- **Problem statement**: The answer must be an exact copy of the listing below.

- **Supplied data**:

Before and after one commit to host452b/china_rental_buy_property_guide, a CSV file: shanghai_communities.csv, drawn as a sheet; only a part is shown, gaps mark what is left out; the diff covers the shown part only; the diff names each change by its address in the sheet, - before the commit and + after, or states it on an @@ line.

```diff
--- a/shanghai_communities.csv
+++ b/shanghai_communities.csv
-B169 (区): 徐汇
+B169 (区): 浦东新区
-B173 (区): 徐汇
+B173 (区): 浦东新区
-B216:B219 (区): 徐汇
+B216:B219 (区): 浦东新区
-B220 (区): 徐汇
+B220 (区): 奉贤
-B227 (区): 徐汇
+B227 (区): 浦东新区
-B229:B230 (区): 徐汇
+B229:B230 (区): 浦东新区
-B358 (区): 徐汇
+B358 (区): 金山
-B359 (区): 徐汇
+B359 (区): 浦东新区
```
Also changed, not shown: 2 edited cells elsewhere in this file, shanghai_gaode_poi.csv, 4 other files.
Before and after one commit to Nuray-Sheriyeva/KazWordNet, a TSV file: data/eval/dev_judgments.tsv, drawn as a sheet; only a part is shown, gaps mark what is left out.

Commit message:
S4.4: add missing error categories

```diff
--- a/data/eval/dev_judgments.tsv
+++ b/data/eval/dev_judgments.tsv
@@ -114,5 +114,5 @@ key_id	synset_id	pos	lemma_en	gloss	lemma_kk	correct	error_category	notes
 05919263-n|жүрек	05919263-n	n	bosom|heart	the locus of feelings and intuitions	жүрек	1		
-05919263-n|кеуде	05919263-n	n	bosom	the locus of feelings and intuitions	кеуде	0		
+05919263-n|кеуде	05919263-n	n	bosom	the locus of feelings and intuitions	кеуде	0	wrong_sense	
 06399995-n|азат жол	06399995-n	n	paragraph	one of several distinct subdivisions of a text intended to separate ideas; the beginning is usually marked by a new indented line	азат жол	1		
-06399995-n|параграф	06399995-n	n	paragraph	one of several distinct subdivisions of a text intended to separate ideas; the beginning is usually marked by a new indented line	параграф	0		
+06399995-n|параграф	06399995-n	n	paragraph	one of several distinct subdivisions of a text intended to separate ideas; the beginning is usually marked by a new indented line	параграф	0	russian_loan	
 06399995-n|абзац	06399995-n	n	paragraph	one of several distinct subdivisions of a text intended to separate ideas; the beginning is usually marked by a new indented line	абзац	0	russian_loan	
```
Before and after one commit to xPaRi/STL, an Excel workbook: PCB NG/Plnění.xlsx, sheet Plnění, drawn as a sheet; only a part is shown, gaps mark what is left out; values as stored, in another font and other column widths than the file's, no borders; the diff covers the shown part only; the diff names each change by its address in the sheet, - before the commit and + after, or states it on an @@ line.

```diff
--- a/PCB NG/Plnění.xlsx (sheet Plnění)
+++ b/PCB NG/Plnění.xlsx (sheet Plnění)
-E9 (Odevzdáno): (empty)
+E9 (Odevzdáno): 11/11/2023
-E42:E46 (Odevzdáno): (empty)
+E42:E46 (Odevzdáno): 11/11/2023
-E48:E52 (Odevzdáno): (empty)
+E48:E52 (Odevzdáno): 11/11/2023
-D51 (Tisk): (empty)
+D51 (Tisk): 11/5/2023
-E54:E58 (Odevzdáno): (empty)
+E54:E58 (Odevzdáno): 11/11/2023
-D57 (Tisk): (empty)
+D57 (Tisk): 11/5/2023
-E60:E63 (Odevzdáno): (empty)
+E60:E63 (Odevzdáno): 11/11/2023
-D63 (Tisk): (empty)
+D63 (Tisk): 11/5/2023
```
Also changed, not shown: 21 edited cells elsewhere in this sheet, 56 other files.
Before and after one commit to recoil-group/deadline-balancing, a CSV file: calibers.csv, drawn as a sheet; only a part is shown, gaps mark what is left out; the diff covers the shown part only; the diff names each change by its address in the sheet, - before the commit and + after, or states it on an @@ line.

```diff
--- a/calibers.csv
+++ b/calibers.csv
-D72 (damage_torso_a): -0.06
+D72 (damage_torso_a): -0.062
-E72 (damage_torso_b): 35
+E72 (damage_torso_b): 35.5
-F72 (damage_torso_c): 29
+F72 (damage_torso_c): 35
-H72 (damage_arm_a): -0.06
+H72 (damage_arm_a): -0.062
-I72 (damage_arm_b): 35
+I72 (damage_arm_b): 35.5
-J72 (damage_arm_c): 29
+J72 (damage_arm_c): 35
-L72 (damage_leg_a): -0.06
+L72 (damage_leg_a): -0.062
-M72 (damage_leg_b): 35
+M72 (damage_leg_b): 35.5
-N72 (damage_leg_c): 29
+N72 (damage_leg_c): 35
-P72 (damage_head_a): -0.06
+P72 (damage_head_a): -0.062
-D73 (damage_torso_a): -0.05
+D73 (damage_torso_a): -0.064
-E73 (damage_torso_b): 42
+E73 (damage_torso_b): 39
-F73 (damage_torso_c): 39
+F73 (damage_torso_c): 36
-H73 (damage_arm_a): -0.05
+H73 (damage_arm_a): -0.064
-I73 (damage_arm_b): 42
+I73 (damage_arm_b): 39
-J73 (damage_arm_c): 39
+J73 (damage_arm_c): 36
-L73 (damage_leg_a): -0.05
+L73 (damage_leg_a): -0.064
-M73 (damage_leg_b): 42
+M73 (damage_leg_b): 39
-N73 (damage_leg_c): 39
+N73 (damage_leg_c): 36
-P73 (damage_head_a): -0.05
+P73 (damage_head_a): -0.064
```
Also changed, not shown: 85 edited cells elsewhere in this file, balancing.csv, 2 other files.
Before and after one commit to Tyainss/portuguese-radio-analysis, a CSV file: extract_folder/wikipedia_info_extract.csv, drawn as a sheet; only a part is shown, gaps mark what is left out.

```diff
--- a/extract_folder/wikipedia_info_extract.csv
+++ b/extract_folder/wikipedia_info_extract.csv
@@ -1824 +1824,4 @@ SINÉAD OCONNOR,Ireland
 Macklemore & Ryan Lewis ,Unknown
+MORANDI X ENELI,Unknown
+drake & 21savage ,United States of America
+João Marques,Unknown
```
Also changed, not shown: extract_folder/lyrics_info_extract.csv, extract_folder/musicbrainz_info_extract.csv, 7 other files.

- **Solution to the problem**:
Before and after one commit to host452b/china_rental_buy_property_guide, a CSV file: shanghai_communities.csv, drawn as a sheet; only a part is shown, gaps mark what is left out; the diff covers the shown part only; the diff names each change by its address in the sheet, - before the commit and + after, or states it on an @@ line.

```diff
--- a/shanghai_communities.csv
+++ b/shanghai_communities.csv
-B169 (区): 徐汇
+B169 (区): 浦东新区
-B173 (区): 徐汇
+B173 (区): 浦东新区
-B216:B219 (区): 徐汇
+B216:B219 (区): 浦东新区
-B220 (区): 徐汇
+B220 (区): 奉贤
-B227 (区): 徐汇
+B227 (区): 浦东新区
-B229:B230 (区): 徐汇
+B229:B230 (区): 浦东新区
-B358 (区): 徐汇
+B358 (区): 金山
-B359 (区): 徐汇
+B359 (区): 浦东新区
```
Also changed, not shown: 2 edited cells elsewhere in this file, shanghai_gaode_poi.csv, 4 other files.
Before and after one commit to Nuray-Sheriyeva/KazWordNet, a TSV file: data/eval/dev_judgments.tsv, drawn as a sheet; only a part is shown, gaps mark what is left out.

Commit message:
S4.4: add missing error categories

```diff
--- a/data/eval/dev_judgments.tsv
+++ b/data/eval/dev_judgments.tsv
@@ -114,5 +114,5 @@ key_id	synset_id	pos	lemma_en	gloss	lemma_kk	correct	error_category	notes
 05919263-n|жүрек	05919263-n	n	bosom|heart	the locus of feelings and intuitions	жүрек	1		
-05919263-n|кеуде	05919263-n	n	bosom	the locus of feelings and intuitions	кеуде	0		
+05919263-n|кеуде	05919263-n	n	bosom	the locus of feelings and intuitions	кеуде	0	wrong_sense	
 06399995-n|азат жол	06399995-n	n	paragraph	one of several distinct subdivisions of a text intended to separate ideas; the beginning is usually marked by a new indented line	азат жол	1		
-06399995-n|параграф	06399995-n	n	paragraph	one of several distinct subdivisions of a text intended to separate ideas; the beginning is usually marked by a new indented line	параграф	0		
+06399995-n|параграф	06399995-n	n	paragraph	one of several distinct subdivisions of a text intended to separate ideas; the beginning is usually marked by a new indented line	параграф	0	russian_loan	
 06399995-n|абзац	06399995-n	n	paragraph	one of several distinct subdivisions of a text intended to separate ideas; the beginning is usually marked by a new indented line	абзац	0	russian_loan	
```
Before and after one commit to xPaRi/STL, an Excel workbook: PCB NG/Plnění.xlsx, sheet Plnění, drawn as a sheet; only a part is shown, gaps mark what is left out; values as stored, in another font and other column widths than the file's, no borders; the diff covers the shown part only; the diff names each change by its address in the sheet, - before the commit and + after, or states it on an @@ line.

```diff
--- a/PCB NG/Plnění.xlsx (sheet Plnění)
+++ b/PCB NG/Plnění.xlsx (sheet Plnění)
-E9 (Odevzdáno): (empty)
+E9 (Odevzdáno): 11/11/2023
-E42:E46 (Odevzdáno): (empty)
+E42:E46 (Odevzdáno): 11/11/2023
-E48:E52 (Odevzdáno): (empty)
+E48:E52 (Odevzdáno): 11/11/2023
-D51 (Tisk): (empty)
+D51 (Tisk): 11/5/2023
-E54:E58 (Odevzdáno): (empty)
+E54:E58 (Odevzdáno): 11/11/2023
-D57 (Tisk): (empty)
+D57 (Tisk): 11/5/2023
-E60:E63 (Odevzdáno): (empty)
+E60:E63 (Odevzdáno): 11/11/2023
-D63 (Tisk): (empty)
+D63 (Tisk): 11/5/2023
```
Also changed, not shown: 21 edited cells elsewhere in this sheet, 56 other files.
Before and after one commit to recoil-group/deadline-balancing, a CSV file: calibers.csv, drawn as a sheet; only a part is shown, gaps mark what is left out; the diff covers the shown part only; the diff names each change by its address in the sheet, - before the commit and + after, or states it on an @@ line.

```diff
--- a/calibers.csv
+++ b/calibers.csv
-D72 (damage_torso_a): -0.06
+D72 (damage_torso_a): -0.062
-E72 (damage_torso_b): 35
+E72 (damage_torso_b): 35.5
-F72 (damage_torso_c): 29
+F72 (damage_torso_c): 35
-H72 (damage_arm_a): -0.06
+H72 (damage_arm_a): -0.062
-I72 (damage_arm_b): 35
+I72 (damage_arm_b): 35.5
-J72 (damage_arm_c): 29
+J72 (damage_arm_c): 35
-L72 (damage_leg_a): -0.06
+L72 (damage_leg_a): -0.062
-M72 (damage_leg_b): 35
+M72 (damage_leg_b): 35.5
-N72 (damage_leg_c): 29
+N72 (damage_leg_c): 35
-P72 (damage_head_a): -0.06
+P72 (damage_head_a): -0.062
-D73 (damage_torso_a): -0.05
+D73 (damage_torso_a): -0.064
-E73 (damage_torso_b): 42
+E73 (damage_torso_b): 39
-F73 (damage_torso_c): 39
+F73 (damage_torso_c): 36
-H73 (damage_arm_a): -0.05
+H73 (damage_arm_a): -0.064
-I73 (damage_arm_b): 42
+I73 (damage_arm_b): 39
-J73 (damage_arm_c): 39
+J73 (damage_arm_c): 36
-L73 (damage_leg_a): -0.05
+L73 (damage_leg_a): -0.064
-M73 (damage_leg_b): 42
+M73 (damage_leg_b): 39
-N73 (damage_leg_c): 39
+N73 (damage_leg_c): 36
-P73 (damage_head_a): -0.05
+P73 (damage_head_a): -0.064
```
Also changed, not shown: 85 edited cells elsewhere in this file, balancing.csv, 2 other files.
Before and after one commit to Tyainss/portuguese-radio-analysis, a CSV file: extract_folder/wikipedia_info_extract.csv, drawn as a sheet; only a part is shown, gaps mark what is left out.

```diff
--- a/extract_folder/wikipedia_info_extract.csv
+++ b/extract_folder/wikipedia_info_extract.csv
@@ -1824 +1824,4 @@ SINÉAD OCONNOR,Ireland
 Macklemore & Ryan Lewis ,Unknown
+MORANDI X ENELI,Unknown
+drake & 21savage ,United States of America
+João Marques,Unknown
```
Also changed, not shown: extract_folder/lyrics_info_extract.csv, extract_folder/musicbrainz_info_extract.csv, 7 other files.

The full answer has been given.